Justice Neil Gorsuch, who as a member of the U.S. Court of Appeals for the 10th Circuit wrote a concurrence that questioned the vitality of Bellas Hess and Quill, pressed Isaacson on why, when brick-and-mortar stores must comply with sales tax obligations, the court should favor “ a particular business model that relies not on brick and mortar but on mail order?”
“I understand in Bellas Hess the court was concerned about a nascent, small mail order industry,” Gorsuch said. “Those concerns seem a little antiquated today.”
Isaacson replied that “Borders count. States exercise their sovereignty based upon borders, territorial limits. It’s a key part of horizontal federalism in this country. So, if there’s going to be some standard that determines when is a company subject to the tax jurisdiction of a state, using the territorial limits of that state make sense.”
Isaacson said that Congress would be the best branch to address the issues of sales-tax collection for out-of-state sellers, such as by requiring one tax rate per state for all remote sales. “It can require a clearinghouse that can be used for the processing of payments,” he said. “It can require standard uniform definitions of products so that food and sportswear and clothing doesn’t mean one thing in one jurisdiction and another elsewhere.”
When Sotomayor asked Isaacson whether there was anything the court could do to signal to Congress “to act more affirmatively in this area,” Isaacson said, “I would welcome a decision from this court that would indicate that Congress should move forward with consideration and action upon legislation.”
This prompted an observation from the chief justice that lawmakers perhaps have already decided “that this is something they’re going to leave the way it has been for, whatever it is, 25 years.” “I think it would be very strange for us to tell Congress it ought to do something in any particular area,” Roberts said. “Just a thought.”
Kennedy, who had invited the challenge to Quill with his concurrence in 2015’s Direct Marketing Association v. Brohl, asked only a couple of questions, in which he appeared to be restating the arguments of Isaacson or others. He referred to a proposition, whether it was that of the parties or his own, that “this court has made a statement of constitutional law that … has now, especially in light of the cyber age, proven incorrect.”
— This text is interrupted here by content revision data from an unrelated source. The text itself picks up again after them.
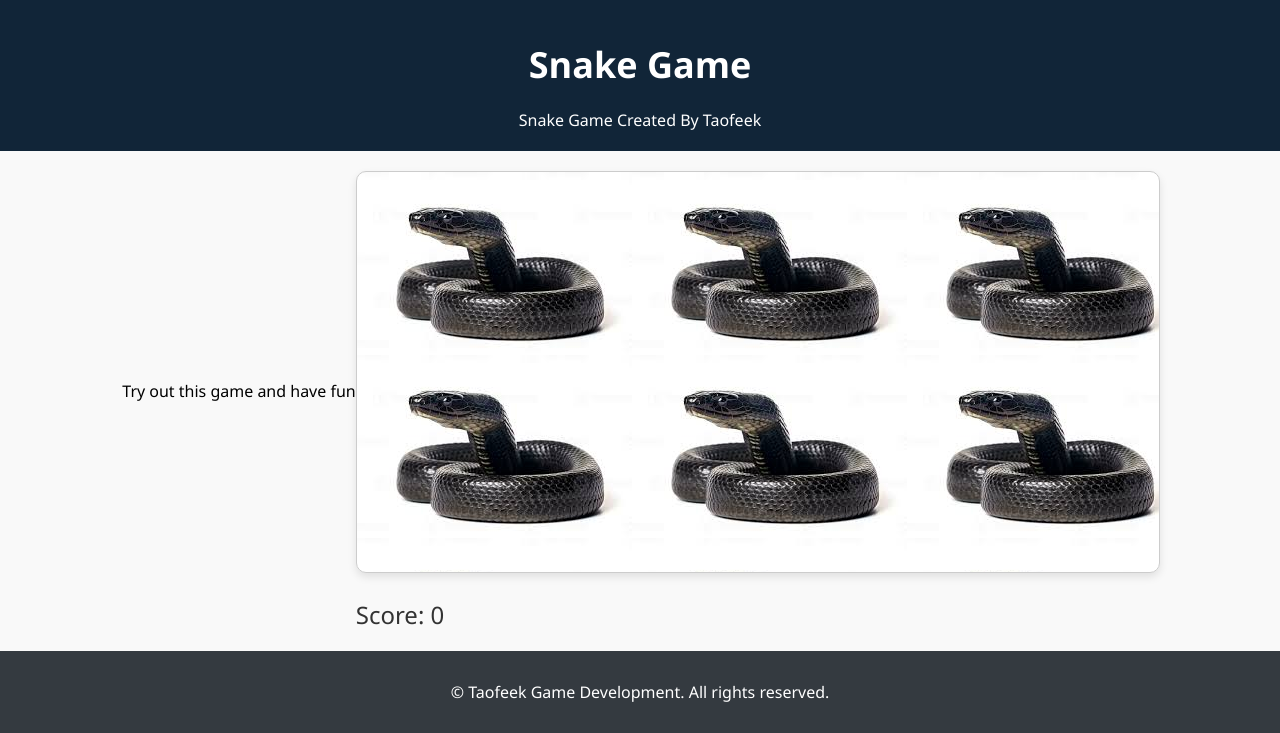
Repository: Taofeekolusola/Landing-page
Page: index.html
An editor plug-in stored every save of this project. The page is shown before and after a run of saves, followed by the edit.
The browser window is 1280 px wide. The pictures show the whole page.

Above is the page before, as saved 2024-05-06 18:37:20.
Not found: script.js

After the next 6 saves:
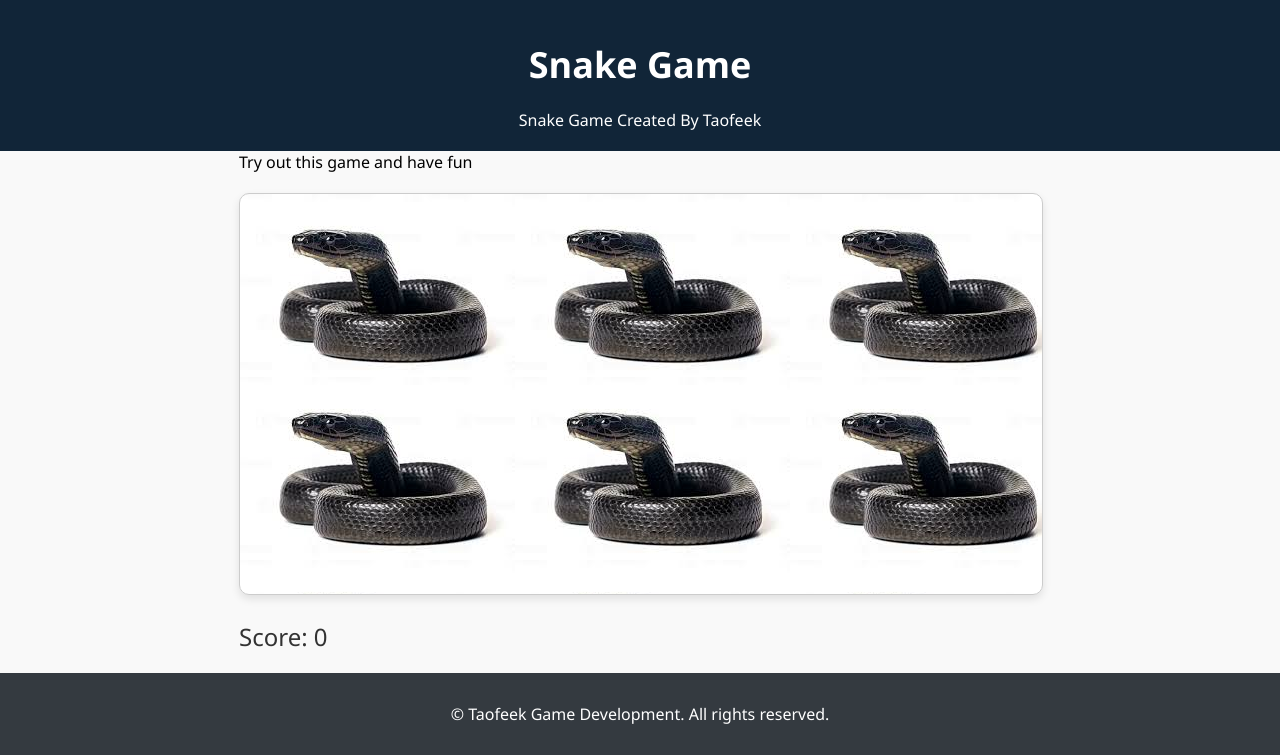
The 6 saves are shown as one change because they came seconds apart.
The last was saved 34 s later.
--- a/index.html
+++ b/index.html
@@ -14,8 +14,8 @@
         <div class="name">Snake Game Created By Taofeek</div>
     </header>
     <main>
-        <div class="text">Try out this game and have fun</div>
         <div>
+            <div class="text">Try out this game and have fun</div>
             <canvas class="snake"></canvas>
             <div id="score">Score: 0</div>
         </div>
There were multiple references to the retail denizens of the cyber age. Roberts and other justices cited Amazon several times, even though the web retailing giant is not involved in the case as a party or amicus. Justice Elena Kagan cited Amazon as well as sites such as eBay and Etsy.com that might seek to take over tax-collection duties for their smaller, affiliated sellers.
Justice Stephen Breyer set himself apart by asking what it would cost “for a mandolin seller who sells mandolins on the Internet to sell them in 50 states? How much does it cost him to enter that market?”
And Breyer wondered how much it had cost “Sears, Roebuck” to enter the national market. Perhaps sidestepping the recent struggles of the storied catalog and department store retailer, he added, “You know, that’s an ancient name, but they did all right.”
A decision in the case is expected by late June.
[Disclosure: Goldstein & Russell, P.C., whose attorneys contribute to this blog in various capacities, is among the counsel to the petitioner in this case. The author of this post is not affiliated with the firm.]